**Aim of the exercise:** Which lines in the records below contain the word "Building"? Copy each of them.

#### Supplied data

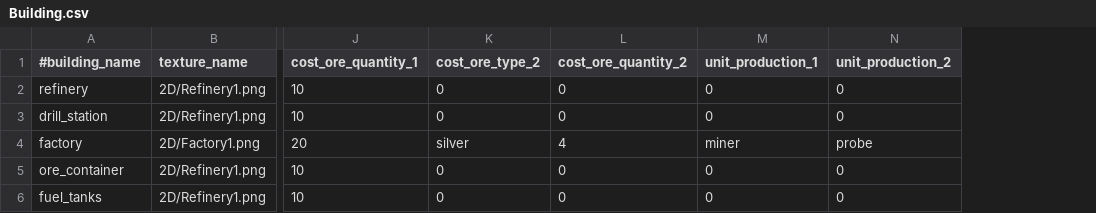
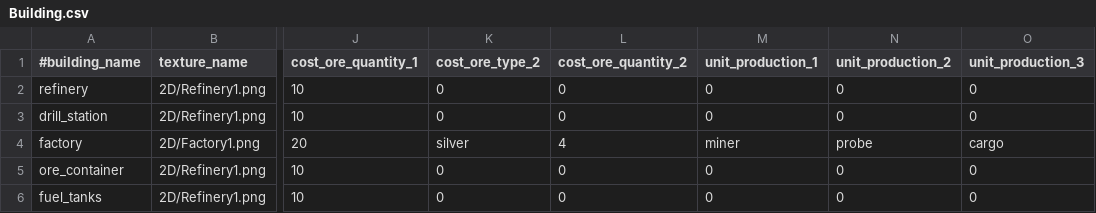
Before and after one commit to StarfighterDevTeam/StarFighter, a CSV file: Unstable/StarFighter/StarFighter/Assets/Scripts/Generated/Building.csv, drawn as a sheet; only a part is shown, gaps mark what is left out; the diff names each change by its address in the sheet, - before the commit and + after, or states it on an @@ line.

```diff
--- a/Unstable/StarFighter/StarFighter/Assets/Scripts/Generated/Building.csv
+++ b/Unstable/StarFighter/StarFighter/Assets/Scripts/Generated/Building.csv
+column O (unit_production_3), rows 2-6: 0 | 0 | cargo | 0 | 0
```
Also changed, not shown: 9 other files.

########

**Answer space:**
Before and after one commit to StarfighterDevTeam/StarFighter, a CSV file: Unstable/StarFighter/StarFighter/Assets/Scripts/Generated/Building.csv, drawn as a sheet; only a part is shown, gaps mark what is left out; the diff names each change by its address in the sheet, - before the commit and + after, or states it on an @@ line.
--- a/Unstable/StarFighter/StarFighter/Assets/Scripts/Generated/Building.csv
+++ b/Unstable/StarFighter/StarFighter/Assets/Scripts/Generated/Building.csv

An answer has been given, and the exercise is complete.